■ Dataset entries
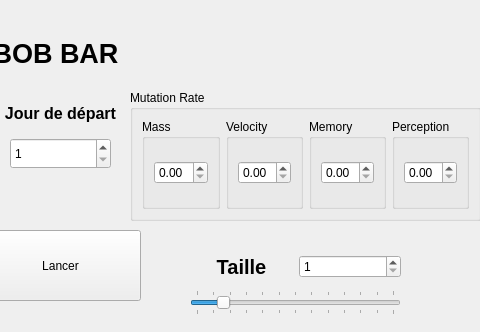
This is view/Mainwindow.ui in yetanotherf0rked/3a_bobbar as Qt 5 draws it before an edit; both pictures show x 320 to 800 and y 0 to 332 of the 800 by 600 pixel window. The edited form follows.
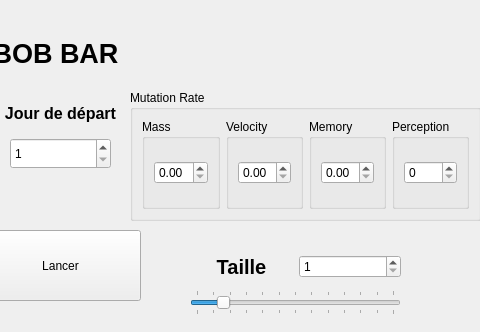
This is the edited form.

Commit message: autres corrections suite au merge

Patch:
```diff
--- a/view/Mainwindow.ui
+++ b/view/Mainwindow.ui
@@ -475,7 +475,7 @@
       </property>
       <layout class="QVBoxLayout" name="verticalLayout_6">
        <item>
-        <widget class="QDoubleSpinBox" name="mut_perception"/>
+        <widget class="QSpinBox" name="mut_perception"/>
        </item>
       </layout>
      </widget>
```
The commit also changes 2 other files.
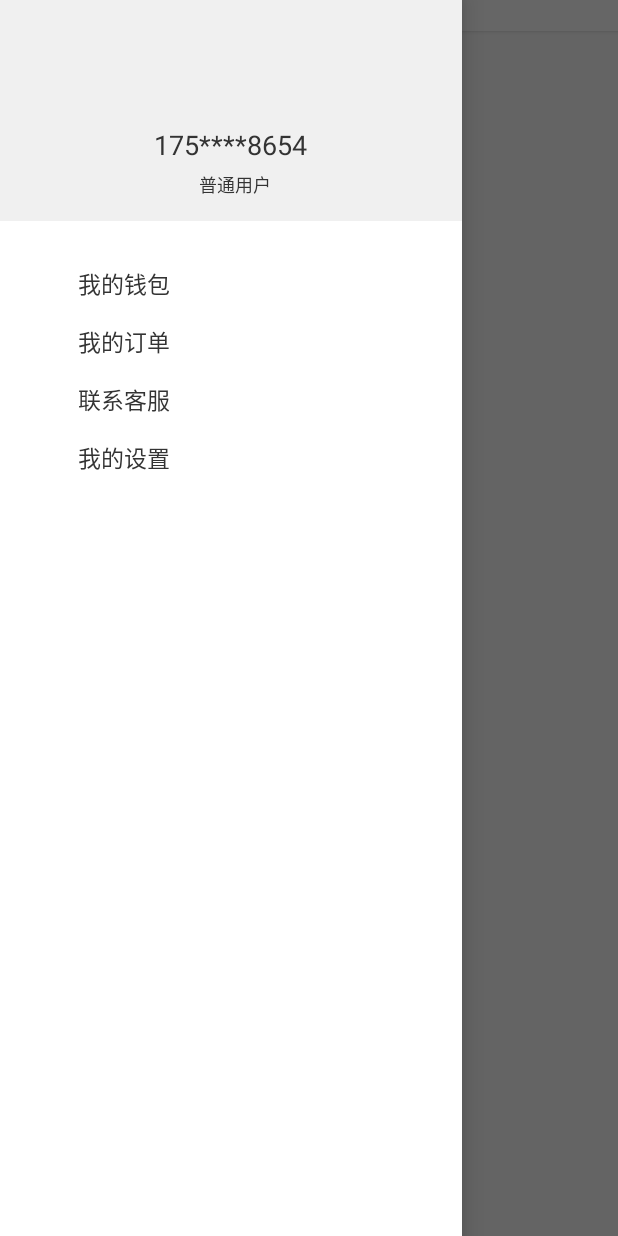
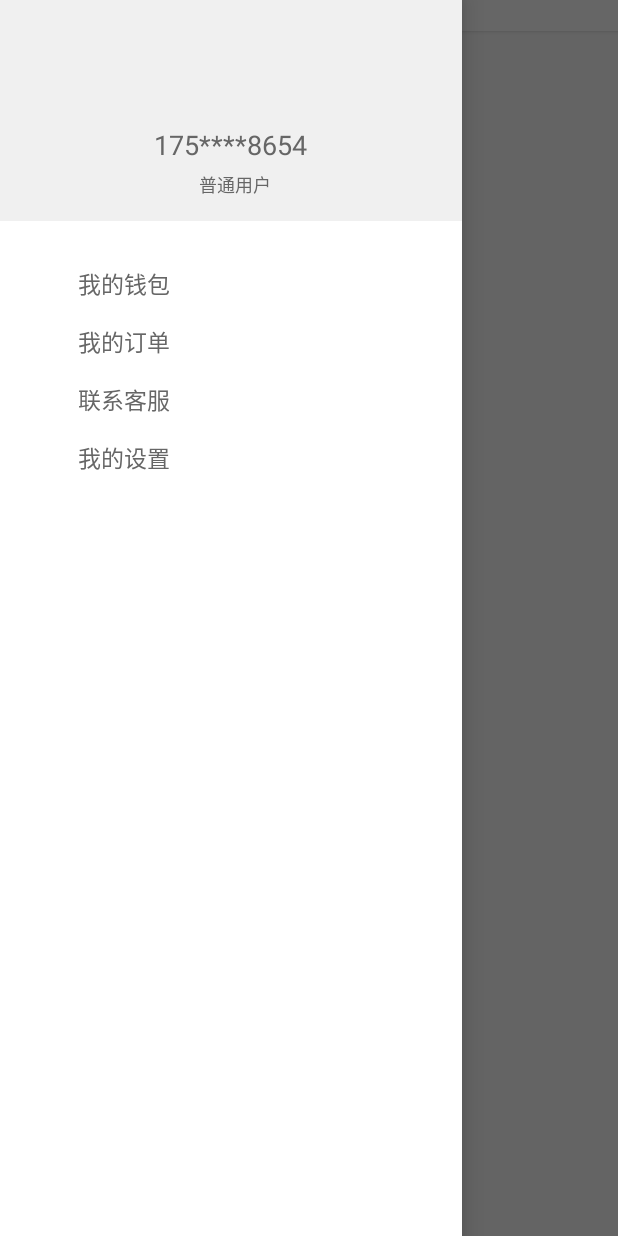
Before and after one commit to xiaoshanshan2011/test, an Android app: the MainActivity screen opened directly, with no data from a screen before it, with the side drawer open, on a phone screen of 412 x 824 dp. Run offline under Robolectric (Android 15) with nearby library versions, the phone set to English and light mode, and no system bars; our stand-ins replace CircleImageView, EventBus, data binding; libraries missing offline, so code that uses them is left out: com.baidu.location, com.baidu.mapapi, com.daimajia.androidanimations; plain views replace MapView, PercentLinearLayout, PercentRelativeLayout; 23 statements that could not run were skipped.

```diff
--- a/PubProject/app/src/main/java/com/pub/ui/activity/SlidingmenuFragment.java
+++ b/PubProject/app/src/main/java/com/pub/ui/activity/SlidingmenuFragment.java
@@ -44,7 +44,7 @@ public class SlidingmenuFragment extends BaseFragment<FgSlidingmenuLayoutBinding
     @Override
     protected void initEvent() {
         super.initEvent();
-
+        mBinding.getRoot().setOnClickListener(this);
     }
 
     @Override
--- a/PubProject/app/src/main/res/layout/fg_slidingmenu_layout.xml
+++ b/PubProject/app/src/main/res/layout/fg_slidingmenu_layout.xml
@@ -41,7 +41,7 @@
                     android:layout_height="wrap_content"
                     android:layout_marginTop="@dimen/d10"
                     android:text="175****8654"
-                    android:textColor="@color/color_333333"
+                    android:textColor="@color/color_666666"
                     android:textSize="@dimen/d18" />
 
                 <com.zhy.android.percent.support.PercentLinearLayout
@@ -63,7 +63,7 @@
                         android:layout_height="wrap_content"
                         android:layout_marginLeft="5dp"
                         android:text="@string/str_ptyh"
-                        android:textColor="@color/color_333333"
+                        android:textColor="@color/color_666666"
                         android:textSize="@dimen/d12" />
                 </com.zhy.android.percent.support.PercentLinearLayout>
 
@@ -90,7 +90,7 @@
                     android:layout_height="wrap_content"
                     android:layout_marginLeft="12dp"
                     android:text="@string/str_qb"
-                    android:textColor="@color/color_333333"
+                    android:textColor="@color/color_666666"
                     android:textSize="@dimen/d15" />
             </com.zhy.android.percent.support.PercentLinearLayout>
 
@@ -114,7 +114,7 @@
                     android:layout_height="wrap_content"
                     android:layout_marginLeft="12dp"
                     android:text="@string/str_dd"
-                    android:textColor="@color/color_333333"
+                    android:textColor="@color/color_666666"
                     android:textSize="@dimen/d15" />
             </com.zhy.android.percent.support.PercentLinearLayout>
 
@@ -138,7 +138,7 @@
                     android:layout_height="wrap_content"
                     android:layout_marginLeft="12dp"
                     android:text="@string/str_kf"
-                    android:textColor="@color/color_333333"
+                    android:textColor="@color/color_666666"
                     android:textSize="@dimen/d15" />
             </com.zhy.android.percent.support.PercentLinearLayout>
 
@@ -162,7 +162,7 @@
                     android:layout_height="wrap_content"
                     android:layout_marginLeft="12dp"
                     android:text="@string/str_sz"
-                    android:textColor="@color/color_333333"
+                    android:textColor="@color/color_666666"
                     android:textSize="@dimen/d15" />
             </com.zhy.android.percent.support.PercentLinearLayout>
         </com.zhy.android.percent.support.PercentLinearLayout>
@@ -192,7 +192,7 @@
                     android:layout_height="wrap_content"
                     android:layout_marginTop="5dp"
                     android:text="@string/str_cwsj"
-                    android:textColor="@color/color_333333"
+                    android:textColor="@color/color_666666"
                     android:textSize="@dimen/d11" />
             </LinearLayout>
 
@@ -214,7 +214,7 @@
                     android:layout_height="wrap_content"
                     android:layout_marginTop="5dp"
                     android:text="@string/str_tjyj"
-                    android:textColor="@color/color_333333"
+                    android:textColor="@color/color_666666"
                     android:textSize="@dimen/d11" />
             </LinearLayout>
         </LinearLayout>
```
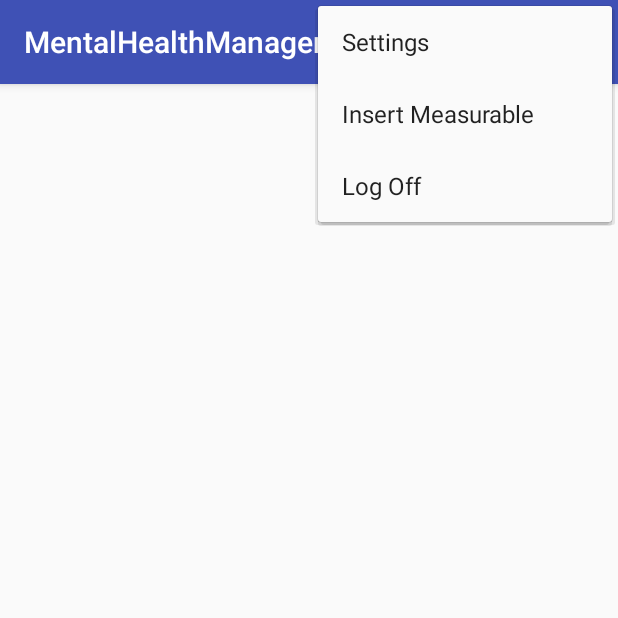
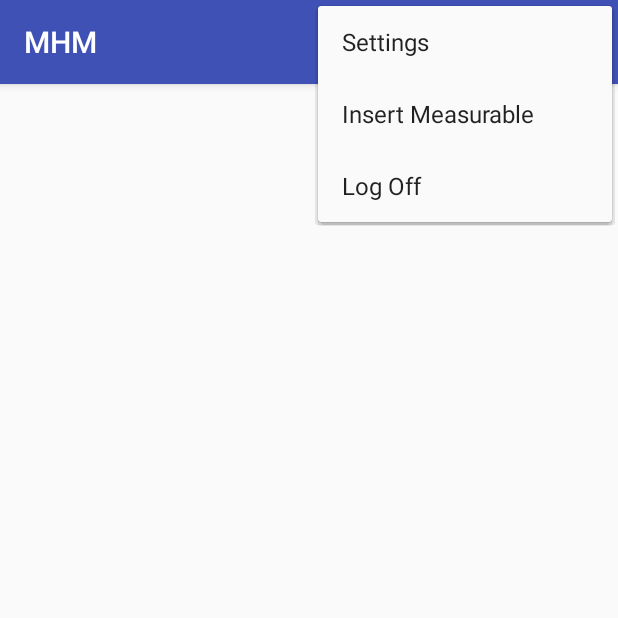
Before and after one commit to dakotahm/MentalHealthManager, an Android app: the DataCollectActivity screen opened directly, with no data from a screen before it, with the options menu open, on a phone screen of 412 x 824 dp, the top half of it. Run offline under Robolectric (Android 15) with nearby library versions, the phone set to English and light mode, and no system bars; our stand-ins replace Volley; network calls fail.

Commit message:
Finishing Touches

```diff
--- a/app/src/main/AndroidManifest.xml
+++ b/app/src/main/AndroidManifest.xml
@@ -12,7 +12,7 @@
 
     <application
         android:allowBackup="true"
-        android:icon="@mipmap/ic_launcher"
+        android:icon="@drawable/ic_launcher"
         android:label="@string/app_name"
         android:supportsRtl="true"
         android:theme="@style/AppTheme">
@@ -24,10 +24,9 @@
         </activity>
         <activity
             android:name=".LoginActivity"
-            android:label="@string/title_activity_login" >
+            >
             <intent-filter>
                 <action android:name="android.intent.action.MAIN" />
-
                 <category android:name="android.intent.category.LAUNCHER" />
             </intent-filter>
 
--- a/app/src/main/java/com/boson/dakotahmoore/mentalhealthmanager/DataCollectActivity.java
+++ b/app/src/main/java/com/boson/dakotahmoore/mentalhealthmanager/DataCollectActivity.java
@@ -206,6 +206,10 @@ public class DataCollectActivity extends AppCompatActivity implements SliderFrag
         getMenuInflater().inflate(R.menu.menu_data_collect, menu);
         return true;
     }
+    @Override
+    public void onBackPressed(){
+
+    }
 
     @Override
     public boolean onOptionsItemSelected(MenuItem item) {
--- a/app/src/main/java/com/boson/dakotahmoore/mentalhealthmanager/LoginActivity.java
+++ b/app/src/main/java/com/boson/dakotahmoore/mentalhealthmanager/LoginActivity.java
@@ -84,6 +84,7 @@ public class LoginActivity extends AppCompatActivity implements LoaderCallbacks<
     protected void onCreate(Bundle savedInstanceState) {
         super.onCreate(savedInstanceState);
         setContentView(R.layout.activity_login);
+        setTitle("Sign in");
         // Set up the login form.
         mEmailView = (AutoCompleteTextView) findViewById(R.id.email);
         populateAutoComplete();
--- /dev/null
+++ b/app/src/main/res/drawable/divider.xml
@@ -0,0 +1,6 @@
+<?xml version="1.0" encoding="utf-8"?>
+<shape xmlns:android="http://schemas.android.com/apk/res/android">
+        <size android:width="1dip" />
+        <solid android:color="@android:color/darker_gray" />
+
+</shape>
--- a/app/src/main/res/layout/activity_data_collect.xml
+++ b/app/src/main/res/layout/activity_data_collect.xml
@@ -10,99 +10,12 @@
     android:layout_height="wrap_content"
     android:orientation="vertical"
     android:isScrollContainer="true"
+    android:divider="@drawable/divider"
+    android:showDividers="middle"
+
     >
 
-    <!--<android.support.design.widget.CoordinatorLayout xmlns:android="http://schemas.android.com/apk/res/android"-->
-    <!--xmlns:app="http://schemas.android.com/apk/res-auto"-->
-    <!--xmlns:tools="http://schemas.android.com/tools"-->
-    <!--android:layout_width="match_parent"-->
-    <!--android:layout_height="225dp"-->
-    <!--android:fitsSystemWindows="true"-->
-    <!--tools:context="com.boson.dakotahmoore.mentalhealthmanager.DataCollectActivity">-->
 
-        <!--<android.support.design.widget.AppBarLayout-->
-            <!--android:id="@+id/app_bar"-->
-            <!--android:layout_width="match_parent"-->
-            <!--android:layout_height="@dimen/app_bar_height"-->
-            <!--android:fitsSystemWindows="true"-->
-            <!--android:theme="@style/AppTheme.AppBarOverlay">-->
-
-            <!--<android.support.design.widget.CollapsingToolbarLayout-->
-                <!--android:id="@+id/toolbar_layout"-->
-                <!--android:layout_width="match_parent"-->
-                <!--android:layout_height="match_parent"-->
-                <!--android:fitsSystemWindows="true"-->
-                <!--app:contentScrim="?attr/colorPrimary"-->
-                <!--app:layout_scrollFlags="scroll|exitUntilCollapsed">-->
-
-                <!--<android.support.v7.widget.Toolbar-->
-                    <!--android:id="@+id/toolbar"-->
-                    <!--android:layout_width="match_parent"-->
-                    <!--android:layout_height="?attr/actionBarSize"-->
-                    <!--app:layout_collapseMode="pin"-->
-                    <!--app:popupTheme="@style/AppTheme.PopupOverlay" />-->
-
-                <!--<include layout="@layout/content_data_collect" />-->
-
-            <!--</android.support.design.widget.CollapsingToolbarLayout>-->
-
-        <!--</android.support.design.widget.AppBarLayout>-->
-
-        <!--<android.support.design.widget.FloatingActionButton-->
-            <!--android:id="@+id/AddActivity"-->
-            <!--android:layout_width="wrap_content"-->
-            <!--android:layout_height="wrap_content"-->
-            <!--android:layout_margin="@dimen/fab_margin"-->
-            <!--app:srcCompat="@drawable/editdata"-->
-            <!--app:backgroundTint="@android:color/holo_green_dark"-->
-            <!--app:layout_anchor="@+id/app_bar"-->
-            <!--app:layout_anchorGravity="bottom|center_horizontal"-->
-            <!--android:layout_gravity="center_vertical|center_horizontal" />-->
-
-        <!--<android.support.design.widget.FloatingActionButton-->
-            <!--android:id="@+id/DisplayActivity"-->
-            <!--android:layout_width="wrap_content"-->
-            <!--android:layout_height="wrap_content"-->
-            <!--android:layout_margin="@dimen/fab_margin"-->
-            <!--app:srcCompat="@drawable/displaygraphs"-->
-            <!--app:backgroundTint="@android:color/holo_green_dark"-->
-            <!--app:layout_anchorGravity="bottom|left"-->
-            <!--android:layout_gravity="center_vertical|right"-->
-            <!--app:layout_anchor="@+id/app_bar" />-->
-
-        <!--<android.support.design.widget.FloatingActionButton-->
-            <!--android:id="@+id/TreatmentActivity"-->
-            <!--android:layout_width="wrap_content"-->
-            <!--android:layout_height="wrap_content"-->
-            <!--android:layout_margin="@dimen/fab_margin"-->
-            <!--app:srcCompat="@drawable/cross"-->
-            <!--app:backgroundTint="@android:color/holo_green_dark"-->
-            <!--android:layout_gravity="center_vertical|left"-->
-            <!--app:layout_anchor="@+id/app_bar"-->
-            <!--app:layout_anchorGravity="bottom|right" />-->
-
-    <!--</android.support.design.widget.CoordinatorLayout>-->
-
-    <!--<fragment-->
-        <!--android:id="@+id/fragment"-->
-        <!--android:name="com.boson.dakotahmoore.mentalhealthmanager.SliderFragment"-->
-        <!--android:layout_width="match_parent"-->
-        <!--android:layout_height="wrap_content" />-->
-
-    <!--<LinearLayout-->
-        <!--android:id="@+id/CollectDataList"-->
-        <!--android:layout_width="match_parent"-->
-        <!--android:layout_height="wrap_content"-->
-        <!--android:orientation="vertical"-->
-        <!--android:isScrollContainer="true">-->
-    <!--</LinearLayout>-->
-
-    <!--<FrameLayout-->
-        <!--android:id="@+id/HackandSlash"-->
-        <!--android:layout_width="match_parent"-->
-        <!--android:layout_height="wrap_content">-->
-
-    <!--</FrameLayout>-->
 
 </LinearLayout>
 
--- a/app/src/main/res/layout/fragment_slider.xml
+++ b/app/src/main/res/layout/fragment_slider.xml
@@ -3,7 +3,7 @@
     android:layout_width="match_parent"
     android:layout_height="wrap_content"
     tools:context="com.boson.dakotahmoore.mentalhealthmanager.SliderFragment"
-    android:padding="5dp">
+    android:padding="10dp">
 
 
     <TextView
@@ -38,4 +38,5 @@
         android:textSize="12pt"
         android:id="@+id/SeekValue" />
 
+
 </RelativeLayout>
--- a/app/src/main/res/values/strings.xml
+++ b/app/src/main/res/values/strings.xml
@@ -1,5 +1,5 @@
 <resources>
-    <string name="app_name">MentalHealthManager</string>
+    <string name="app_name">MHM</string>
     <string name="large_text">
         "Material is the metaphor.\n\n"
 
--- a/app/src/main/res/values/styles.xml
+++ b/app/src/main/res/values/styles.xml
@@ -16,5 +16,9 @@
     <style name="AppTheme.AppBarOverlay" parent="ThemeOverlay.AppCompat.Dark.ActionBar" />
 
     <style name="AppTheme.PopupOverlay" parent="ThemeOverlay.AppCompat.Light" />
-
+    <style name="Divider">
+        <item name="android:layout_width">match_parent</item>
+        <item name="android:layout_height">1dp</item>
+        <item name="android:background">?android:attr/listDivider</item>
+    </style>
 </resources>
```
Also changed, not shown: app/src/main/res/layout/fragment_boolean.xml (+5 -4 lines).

■ Aim of the exercise
What is needed is the number of lines in the records that contain the string "values", stated with nothing else.

■ Output of the task
4